What does that have to do with financial services?
The very first real business use of AI technology in the financial services space, it turns out, was monitoring the financial health of each of our clients on a daily basis, looking at the loans they’ve taken out, the volatility of their portfolios, the amount they’re saving — and alerting us the instant they detect a variance from our preset tolerances. These AI systems have bots that troll social media — I guess a Luddite from the 2010s would call it electronic stalking — to let us know instantly when a baby is due, or at what online learning program (we used to call them “colleges” before they went virtual) their kids plan to pursue for career training.
What does that have to do with marketing?
Everybody has a financial planner monitoring their financial health. Just like doctors back in your day, we don’t have to market. And we’re all credentialed now. Nobody can practice without a state license and the proper designations. No sales agents can call themselves financial planners or hold themselves out as offering financial advice.
What’s the primary designation?
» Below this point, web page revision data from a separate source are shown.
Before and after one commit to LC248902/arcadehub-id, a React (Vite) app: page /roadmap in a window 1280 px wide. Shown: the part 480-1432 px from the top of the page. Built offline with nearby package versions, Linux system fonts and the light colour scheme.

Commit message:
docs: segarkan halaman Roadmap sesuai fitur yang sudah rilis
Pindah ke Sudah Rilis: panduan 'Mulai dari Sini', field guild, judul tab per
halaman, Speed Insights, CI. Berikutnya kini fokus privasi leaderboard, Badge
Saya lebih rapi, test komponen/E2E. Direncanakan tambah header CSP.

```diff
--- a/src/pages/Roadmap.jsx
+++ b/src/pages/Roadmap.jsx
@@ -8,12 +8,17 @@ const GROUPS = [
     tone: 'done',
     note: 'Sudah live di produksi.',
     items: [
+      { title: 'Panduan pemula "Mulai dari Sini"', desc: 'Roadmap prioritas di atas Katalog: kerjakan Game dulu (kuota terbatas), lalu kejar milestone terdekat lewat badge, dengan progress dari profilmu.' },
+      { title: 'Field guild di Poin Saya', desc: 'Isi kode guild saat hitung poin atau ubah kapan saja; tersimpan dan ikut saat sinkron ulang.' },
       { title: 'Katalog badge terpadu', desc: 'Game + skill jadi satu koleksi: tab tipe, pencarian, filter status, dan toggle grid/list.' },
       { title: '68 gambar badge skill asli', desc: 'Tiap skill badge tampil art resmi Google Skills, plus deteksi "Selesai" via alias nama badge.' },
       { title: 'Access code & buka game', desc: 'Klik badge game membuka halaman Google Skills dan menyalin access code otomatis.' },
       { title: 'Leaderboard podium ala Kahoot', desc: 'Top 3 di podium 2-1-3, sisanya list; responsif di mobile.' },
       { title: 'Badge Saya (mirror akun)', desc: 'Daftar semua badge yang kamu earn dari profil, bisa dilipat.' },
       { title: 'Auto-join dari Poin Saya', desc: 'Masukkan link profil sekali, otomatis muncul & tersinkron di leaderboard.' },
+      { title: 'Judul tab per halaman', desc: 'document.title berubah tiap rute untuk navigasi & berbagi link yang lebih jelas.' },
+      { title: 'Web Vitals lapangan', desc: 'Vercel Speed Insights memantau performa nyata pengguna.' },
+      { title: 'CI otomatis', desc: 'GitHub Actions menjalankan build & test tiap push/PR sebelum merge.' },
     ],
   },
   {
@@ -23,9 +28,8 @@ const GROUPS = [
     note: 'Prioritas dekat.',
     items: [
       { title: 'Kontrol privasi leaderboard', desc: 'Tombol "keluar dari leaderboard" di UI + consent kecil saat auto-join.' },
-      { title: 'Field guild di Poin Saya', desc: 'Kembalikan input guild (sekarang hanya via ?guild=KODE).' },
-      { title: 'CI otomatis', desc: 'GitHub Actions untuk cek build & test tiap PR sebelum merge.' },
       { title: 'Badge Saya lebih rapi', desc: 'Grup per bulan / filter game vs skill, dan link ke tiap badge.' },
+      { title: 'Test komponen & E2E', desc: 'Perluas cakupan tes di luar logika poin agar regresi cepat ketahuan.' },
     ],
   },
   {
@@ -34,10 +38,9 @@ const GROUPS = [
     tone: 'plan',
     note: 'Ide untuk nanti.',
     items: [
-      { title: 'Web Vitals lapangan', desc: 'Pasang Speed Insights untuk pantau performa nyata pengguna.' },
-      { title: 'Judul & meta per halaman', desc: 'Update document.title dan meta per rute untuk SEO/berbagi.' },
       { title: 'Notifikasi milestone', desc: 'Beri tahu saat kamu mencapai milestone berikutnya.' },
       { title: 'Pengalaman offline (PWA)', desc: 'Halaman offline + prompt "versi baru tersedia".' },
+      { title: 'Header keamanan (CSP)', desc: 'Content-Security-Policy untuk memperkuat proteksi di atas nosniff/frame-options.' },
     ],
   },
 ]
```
The CFP?
Yes, although there was a bit of a turn to that story. We had three primary designations for a while, but now the CFP and PFS designations have merged, thanks to the CFP finally requiring a financial services undergraduate degree and the PFS broadening from requiring an accounting degree. The CFA designation merged into the others a couple of years ago, but CFA and PFS still exist as specialized credentials of the CFP, along with Chartered Insurance Consultants.
Who still earn commissions?
My mercy, no. As specialists of the CFP designation, they are prohibited from such flagrant conflicts of interest.
So what would be your best advice to people who are reading this in 2019?
I hardly know where to begin. If they’re in a sales or asset-gathering organization, they should start their conversion to professionalism sooner rather than later. If they charge by AUM, recognize that eventually consumers are not going to stand for such a lazy way to set fees. If they’re young, get the CFP before that blessed test gets any harder. If they’re near retirement and have worked to professionalize financial planning, they should relax, knowing that within a couple of decades their efforts, and the efforts of many others, will bring about a true profession.
And if they’re an insurance agent?
Once we stripped away the opaque cost structures and sales commissions, risk pooling actually became quite popular. If those agents can learn to charge fees for their services and analyze the emerging fiduciary products, they have a great future ahead of them.
I have to go. Anything else you want to tell me?
You came here from 2000, right? Invest every dime you can scrape up in Apple. Oh, wait, you said you came from 2019. My bad. Umm … Keep your chin up, try to remember that the world isn’t going to end and learn to enjoy the rare experience of a six sigma event.